Six Questions You Need to Ask to Find the Best Savings Account
Smart Money

Six Questions You Need to Ask to Find the Best Savings Account

Posted: 01/28/2019

Reading time: 3 Minutes

By Marcie Geffner

When it comes to shopping for a new savings account, the first thing most people look at is the interest rate. What kind of return will I get on my hard-earned deposits? It's true, a high interest rate is important when saving. But choosing the right account for your needs shouldn't just stop at the rate. Whether you're planning to boost your savings or consolidate existing accounts, other factors can be just as—or even more—important than the base interest rate.

Here are six questions to consider when you compare savings accounts:

1. Does this bank offer bonus rates for saving more?

A higher interest rate is good. A higher rate plus a bonus is better. How does a bonus work? In most cases, you'll earn a basic rate for any month when your balance stays the same or declines, but if you make a regular monthly deposit and no withdrawals, the bank will reward with an additional bonus percentage rate. Over time, this bonus will help your savings grow faster and encourages you to save more.

2. Does this bank offer tiered rates for higher balances?

Tiered rates continually reward you more as your savings account balance grows, and help you boost your return. If you've got savings scattered among a few different accounts, consolidating your savings, checking and investment accounts into one savings account at one bank can help you capture these higher tiered rates—but only if your bank offers this benefit.

3. Does this bank offer online and mobile banking?

Safe, secure and hassle-free online and mobile banking services can make banking easier and more convenient for you. That saves you time and gives you more flexibility. Examples of digital and mobile services include:

  • Bill pay
  • Check deposit
  • Balance transfer

4. Can this bank work with me in person?

Phones are great, but sometimes you just want to talk to a friendly face. A bank with branches and ATMs near your home, office, child's school and other places you frequent will make it easy for you to open new accounts, deposit checks, get cash, order foreign currency and more. In-person bankers can more easily assist you with more complicated issues, and provide information about other financial services that might benefit you. ATMs that let you deposit checks without envelopes or deposit slips make in-person, on-the-spot banking even easier.

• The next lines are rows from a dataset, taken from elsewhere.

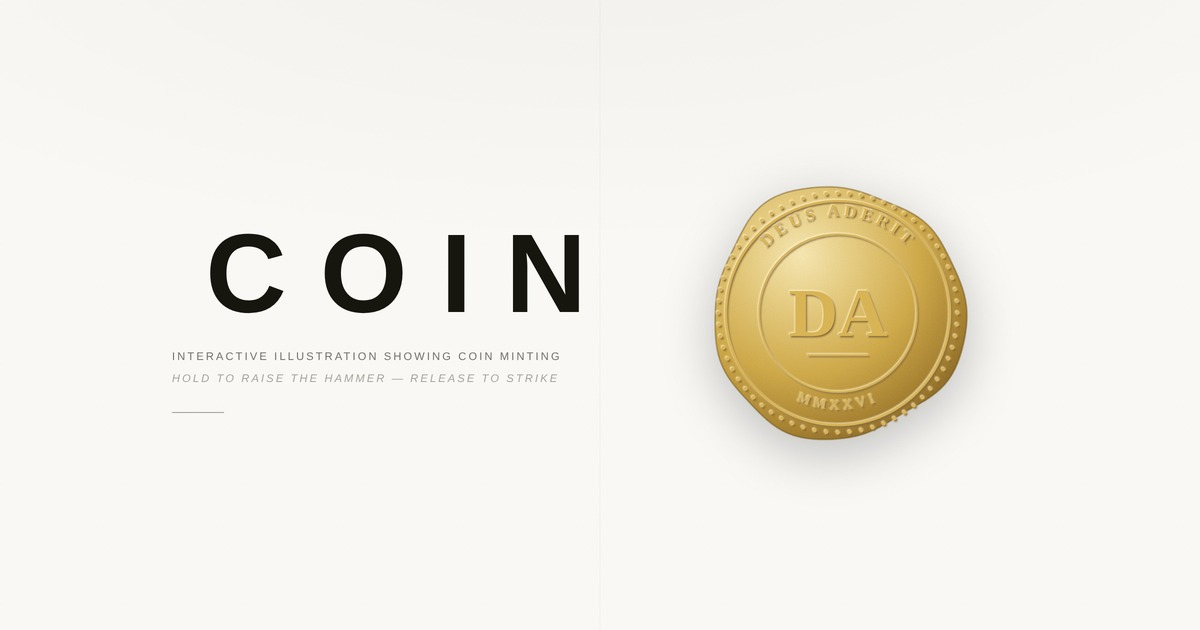
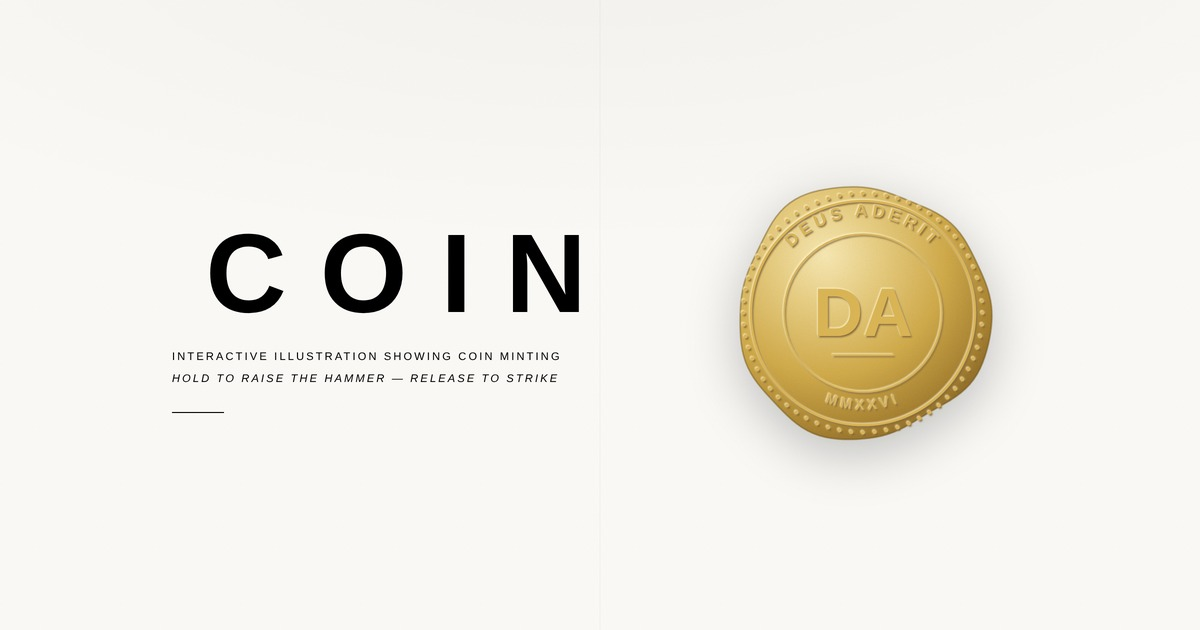
coin: helvetica caps, pure black, no greys

Changed region(s): [[0.5858, 0.2714, 0.8325, 0.7238], [0.1542, 0.5429, 0.4625, 0.6032]]

diff --git a/YELLOW BOX/coin/index.html b/YELLOW BOX/coin/index.html
@@ -19,8 +19,8 @@
 *{box-sizing:border-box;margin:0;padding:0}
 :root{
   --wall:#faf9f6; --wall2:#f2f1ec;
-  --ink:#16160f; --dim:#75736a; --faint:#a8a59c;
-  --line:#16160f;
+  --ink:#000; --dim:#000; --faint:#000;
+  --line:#000;
   --gold-d:#7a5a1c; --gold-m:#d9b455; --gold-h:#fdf3cd;
 }
 html,body{height:100%}
@@ -43,7 +43,7 @@ header{text-align:center;margin-bottom:16px}
 h1{font-size:clamp(46px,9vw,104px);font-weight:700;letter-spacing:.30em;
    text-indent:.30em;line-height:1;margin-bottom:16px}
 .sub{font-size:11px;letter-spacing:.20em;text-transform:uppercase;color:var(--dim);line-height:2}
-.sub em{font-style:italic;color:var(--faint)}
+.sub em{font-style:italic;color:#000}
 .hr{width:52px;height:1px;background:var(--faint);margin:22px auto 0}
 
 /* ---------- layout ---------- */
@@ -61,11 +61,11 @@ h1{font-size:clamp(46px,9vw,104px);font-weight:700;letter-spacing:.30em;
 /* svg primitives */
 .ln{fill:none;stroke:var(--line);stroke-width:1.4;stroke-linejoin:round;stroke-linecap:round}
 .ln.thin{stroke-width:.9}
-.hatch{stroke:var(--line);stroke-width:.55;opacity:.5}
-.lead{stroke:var(--line);stroke-width:.7;opacity:.6;fill:none}
-.lab{fill:var(--ink);font-size:10.5px;letter-spacing:.16em;text-transform:uppercase;
-     font-family:inherit;opacity:.92}
-.tick{fill:var(--ink);opacity:.8}
+.hatch{stroke:#000;stroke-width:.5;opacity:1}
+.lead{stroke:#000;stroke-width:.8;opacity:1;fill:none}
+.lab{fill:#000;font-size:10.5px;letter-spacing:.16em;text-transform:uppercase;
+     font-family:inherit;opacity:1}
+.tick{fill:#000;opacity:1}
 
 #hammer{transform-box:fill-box;transform-origin:88% 62%;
         transition:transform .34s cubic-bezier(.22,.61,.36,1)}
@@ -76,9 +76,9 @@ h1{font-size:clamp(46px,9vw,104px);font-weight:700;letter-spacing:.30em;
 @keyframes spk{0%{opacity:1;transform:scale(.2)}100%{opacity:0;transform:scale(1.25)}}
 
 /* ---------- right column ---------- */
-.panel{border-left:1px solid rgba(22,22,15,.14);padding-left:26px}
+.panel{border-left:1px solid #000;padding-left:26px}
 @media (max-width:900px){.panel{border-left:0;padding-left:0;
-  border-top:1px solid rgba(22,22,15,.14);padding-top:30px}}
+  border-top:1px solid #000;padding-top:30px}}
 @media (max-width:900px){
   .wrap{padding:30px 22px 120px}
   .sub{font-size:10px;letter-spacing:.14em}
@@ -89,29 +89,29 @@ h1{font-size:clamp(46px,9vw,104px);font-weight:700;letter-spacing:.30em;
     margin:0;padding:20px 14px;background:rgba(250,249,246,.94);
     -webkit-backdrop-filter:blur(10px);backdrop-filter:blur(10px);
     box-shadow:0 -6px 26px rgba(0,0,0,.10)}
-  .strike.charging{background:rgba(22,22,15,.09)}
+  .strike.charging{background:#000}
   .acts{margin-top:26px}
   .caption{margin-bottom:40px}
 }
 .plabel{font-size:10px;letter-spacing:.2em;text-transform:uppercase;color:var(--dim);margin-bottom:11px}
 
-input[type=text]{width:100%;background:transparent;border:0;border-bottom:1px solid rgba(22,22,15,.3);
+input[type=text]{width:100%;background:transparent;border:0;border-bottom:1px solid #000;
   color:var(--ink);font-family:inherit;font-size:19px;letter-spacing:.13em;text-transform:uppercase;
   padding:7px 0 9px;outline:none;transition:border-color .25s}
 input[type=text]:focus{border-color:var(--ink)}
 input[type=text]::placeholder{color:var(--faint);letter-spacing:.13em}
 
 /* portrait control */
-.drop{display:block;margin-top:22px;border:1px dashed rgba(22,22,15,.28);padding:16px 14px;text-align:center;
+.drop{display:block;margin-top:22px;border:1px dashed #000;padding:16px 14px;text-align:center;
   cursor:pointer;transition:.22s;font-size:9.5px;letter-spacing:.18em;text-transform:uppercase;color:var(--dim)}
-.drop:hover,.drop.over{border-color:var(--ink);color:var(--ink);background:rgba(22,22,15,.05)}
+.drop:hover,.drop.over{border-color:var(--ink);color:var(--ink);background:transparent}
 .drop input{display:none}
 .pctl{margin-top:14px;display:none}
 .pctl.on{display:block}
 .prow{display:flex;align-items:center;gap:12px;font-size:9.5px;letter-spacing:.18em;
   text-transform:uppercase;color:var(--dim)}
 .prow input[type=range]{flex:1;-webkit-appearance:none;appearance:none;height:2px;
-  background:rgba(22,22,15,.2);outline:none;cursor:pointer}
+  background:rgba(0,0,0,.2);outline:none;cursor:pointer}
 .prow input[type=range]::-webkit-slider-thumb{-webkit-appearance:none;width:12px;height:12px;
   border-radius:50%;background:var(--ink);cursor:pointer}
 .prow input[type=range]::-moz-range-thumb{width:12px;height:12px;border:0;border-radius:50%;background:var(--ink)}
@@ -132,29 +132,29 @@ input[type=text]::placeholder{color:var(--faint);letter-spacing:.13em}
 .meter{margin-top:26px}
 .mrow{display:flex;justify-content:space-between;font-size:9.5px;letter-spacing:.18em;
       text-transform:uppercase;color:var(--dim);margin-bottom:7px}
-.bar{height:2px;background:rgba(22,22,15,.16);position:relative;overflow:hidden}
+.bar{height:7px;border:1px solid #000;background:transparent;position:relative;overflow:hidden}
 .bar i{position:absolute;inset:0 auto 0 0;width:0;background:var(--ink);display:block}
 #force i{transition:width .05s linear}
 #relief i{transition:width .45s cubic-bezier(.2,.8,.2,1)}
 
 .strike{margin-top:26px;width:100%;padding:19px 16px;background:transparent;
-  border:1px solid rgba(22,22,15,.35);color:var(--ink);font-family:inherit;
+  border:1px solid #000;color:var(--ink);font-family:inherit;
   font-size:11px;letter-spacing:.22em;text-transform:uppercase;cursor:pointer;
   transition:.22s;user-select:none;-webkit-user-select:none;touch-action:none}
-.strike:hover{border-color:var(--ink);background:rgba(22,22,15,.05)}
-.strike.charging{background:rgba(22,22,15,.11);border-color:var(--ink)}
-.strike[disabled]{opacity:.4;cursor:default}
+.strike:hover{border-color:var(--ink);background:transparent}
+.strike.charging{background:#000;border-color:var(--ink)}
+.strike[disabled]{cursor:default;background:#000;color:#faf9f6;border-color:#000}
 
 .acts{margin-top:16px;display:flex;gap:10px}
-.acts button{flex:1;padding:13px 10px;background:transparent;border:1px solid rgba(22,22,15,.22);
+.acts button{flex:1;padding:13px 10px;background:transparent;border:1px solid #000;
   color:var(--dim);font-family:inherit;font-size:9.5px;letter-spacing:.18em;text-transform:uppercase;
   cursor:pointer;transition:.22s}
-.acts button:hover{color:var(--ink);border-color:rgba(22,22,15,.5)}
-.hint{margin-top:16px;font-size:10px;letter-spacing:.1em;color:var(--faint);line-height:1.9}
+.acts button:hover{color:var(--ink);border-color:rgba(0,0,0,.5)}
+.hint{margin-top:16px;font-size:9.5px;letter-spacing:.14em;text-transform:uppercase;color:#000;line-height:2}
 
 .caption{margin-top:54px;text-align:center;font-size:10.5px;letter-spacing:.17em;
   text-transform:uppercase;color:var(--dim);line-height:2.1}
-.caption em{font-style:italic;color:var(--faint);text-transform:none;letter-spacing:.06em}
+.caption em{font-style:italic;color:#000;text-transform:uppercase;letter-spacing:.14em}
 
 .done{opacity:0;transition:opacity .5s;font-size:10px;letter-spacing:.24em;
   text-transform:uppercase;color:var(--ink);margin-top:14px}
@@ -182,7 +182,7 @@ input[type=text]::placeholder{color:var(--faint);letter-spacing:.13em}
         <line x1="0" y1="0" x2="0" y2="6" class="hatch"/>
       </pattern>
       <pattern id="steel2" width="3.4" height="3.4" patternUnits="userSpaceOnUse" patternTransform="rotate(48)">
-        <line x1="0" y1="0" x2="0" y2="3.4" class="hatch" opacity=".75"/>
+        <line x1="0" y1="0" x2="0" y2="3.4" class="hatch"/>
       </pattern>
     </defs>
 
@@ -190,13 +190,13 @@ input[type=text]::placeholder{color:var(--faint);letter-spacing:.13em}
     <g id="hammer">
       <!-- handle -->
       <path class="ln" d="M347 84 L497 27 L503 44 L353 101 Z"/>
-      <rect x="360" y="60" width="140" height="26" fill="url(#wood)" opacity=".5"
+      <rect x="360" y="60" width="140" height="26" fill="url(#wood)"
             transform="rotate(-21 360 60)"/>
       <!-- head -->
       <path class="ln" d="M252 62 L350 62 L350 120 L252 120 Z"/>
       <path class="ln" d="M252 62 L262 55 L360 55 L350 62"/>
       <path class="ln" d="M350 62 L360 55 L360 113 L350 120"/>
-      <rect x="256" y="66" width="90" height="50" fill="url(#steel)" opacity=".55"/>
+      <rect x="256" y="66" width="90" height="50" fill="url(#steel)"/>
       <!-- striking face -->
       <path class="ln thin" d="M258 116 L344 116"/>
     </g>
@@ -214,12 +214,12 @@ input[type=text]::placeholder{color:var(--faint);letter-spacing:.13em}
       <ellipse class="ln" cx="300" cy="152" rx="33" ry="9"/>
       <path class="ln" d="M267 152 L267 366"/>
       <path class="ln" d="M333 152 L333 366"/>
-      <rect x="269" y="156" width="62" height="206" fill="url(#steel2)" opacity=".42"/>
-      <path class="ln thin" d="M283 160 L283 356" opacity=".45"/>
+      <rect x="269" y="156" width="62" height="206" fill="url(#steel2)"/>
+      <path class="ln thin" d="M283 160 L283 356"/>
       <ellipse class="ln" cx="300" cy="366" rx="33" ry="9"/>
       <!-- reverse die band -->
       <path class="ln thin" d="M267 334 L333 334"/>
-      <rect x="269" y="336" width="62" height="28" fill="url(#steel)" opacity=".8"/>
+      <rect x="269" y="336" width="62" height="28" fill="url(#steel)"/>
 
       <!-- tongs / holder -->
       <path class="ln" d="M200 246 L268 252 L268 272 L200 266 Z"/>
@@ -237,7 +237,7 @@ input[type=text]::placeholder{color:var(--faint);letter-spacing:.13em}
     <g>
       <ellipse class="ln" cx="300" cy="404" rx="30" ry="8"/>
       <path class="ln" d="M270 404 L270 436 M330 404 L330 436"/>
-      <rect x="272" y="408" width="56" height="28" fill="url(#steel)" opacity=".5"/>
+      <rect x="272" y="408" width="56" height="28" fill="url(#steel)"/>
       <path class="ln" d="M270 436 A30 8 0 0 0 330 436"/>
     </g>
 
@@ -245,8 +245,8 @@ input[type=text]::placeholder{color:var(--faint);letter-spacing:.13em}
     <g>
       <path class="ln" d="M196 440 L404 440 L376 458 L224 458 Z"/>
       <path class="ln" d="M224 458 L376 458 L376 536 L224 536 Z"/>
-      <rect x="227" y="461" width="146" height="72" fill="url(#wood)" opacity=".7"/>
-      <path class="ln thin" d="M224 536 L212 548 L388 548 L376 536" opacity=".7"/>
+      <rect x="227" y="461" width="146" height="72" fill="url(#wood)"/>
+      <path class="ln thin" d="M224 536 L212 548 L388 548 L376 536"/>
     </g>
 
     <!-- ---- LABELS ---- -->
@@ -441,13 +441,13 @@ function buildFace(svg,name,side){
 
   const legend=(S==="o") ? (name||"UNSTRUCK").toUpperCase() : "VICTORIA";
   const t1=el("text",{fill:GM,stroke:"none","font-size":13.5,"letter-spacing":3.2,
-    "font-family":"Georgia,'Times New Roman',serif","font-weight":"700"});
+    "font-family":"Helvetica Neue,Helvetica,Arial,sans-serif","font-weight":"700"});
   const tp1=el("textPath",{startOffset:"50%","text-anchor":"middle"});
   tp1.setAttribute("href","#tp"+S); tp1.textContent=legend.slice(0,18);
   t1.appendChild(tp1); dev.appendChild(t1);
 
   const t2=el("text",{fill:GM,stroke:"none","font-size":11,"letter-spacing":3,
-    "font-family":"Georgia,'Times New Roman',serif","font-weight":"700"});
+    "font-family":"Helvetica Neue,Helvetica,Arial,sans-serif","font-weight":"700"});
   const tp2=el("textPath",{startOffset:"50%","text-anchor":"middle"});
   tp2.setAttribute("href","#bp"+S); tp2.textContent = S==="o" ? YEAR : "CONOB";
   t2.appendChild(tp2); dev.appendChild(t2);
@@ -455,7 +455,7 @@ function buildFace(svg,name,side){
   if(S==="o"){
     if(!portrait){
       const mono=el("text",{x:0,y:18,fill:GM,stroke:"none","font-size":54,"text-anchor":"middle",
-        "font-family":"Georgia,'Times New Roman',serif","font-weight":"700"});
+        "font-family":"Helvetica Neue,Helvetica,Arial,sans-serif","font-weight":"700"});
       mono.textContent=initials(name); dev.appendChild(mono);
       dev.appendChild(el("path",{d:"M -24 33 L 24 33","stroke-width":1.1}));
     }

5. Does this bank reward good customers?

If you have multiple deposit accounts at one bank, you should expect extra perks to reward you for your loyalty as a customer.

Examples of benefits banks can offer include:

  • Free telephone banking
  • Free bill payment
  • Free online and mobile banking
  • Reduced safe deposit box rental fees
  • Preferred exchange rates when you purchase foreign currency
  • Waived fees for travelers' checks, cashier's checks, notary services, stop payments and incoming wire transfers
  • Reduced loan application and loan processing fees
  • Overdraft protection with no annual fee
  • An enhanced debit card program
  • Fee-free ATM cash withdrawals, transfers and balance inquires
  • Free checks and personal deposit slips

6. Is this bank involved in my community?

Quality banks care about their communities. They offer free financial education, support local charities, and step up with emergency aid when disaster strikes. Keeping your savings at a bank that knows you and your neighbors and remains actively involved is one way to show support for your community.

The bottom line is that you should choose the right savings accounts for your needs rather than just shop for a higher rate. Considering these six questions—as well as the rate—will help you make the best choice when selecting a savings account.

Marcie Geffner is an award-winning freelance reporter, writer, editor and book reviewer with more than 15 years of experience. She specializes in real estate, housing, commercial property, banking, small business, the U.S. economy and healthcare.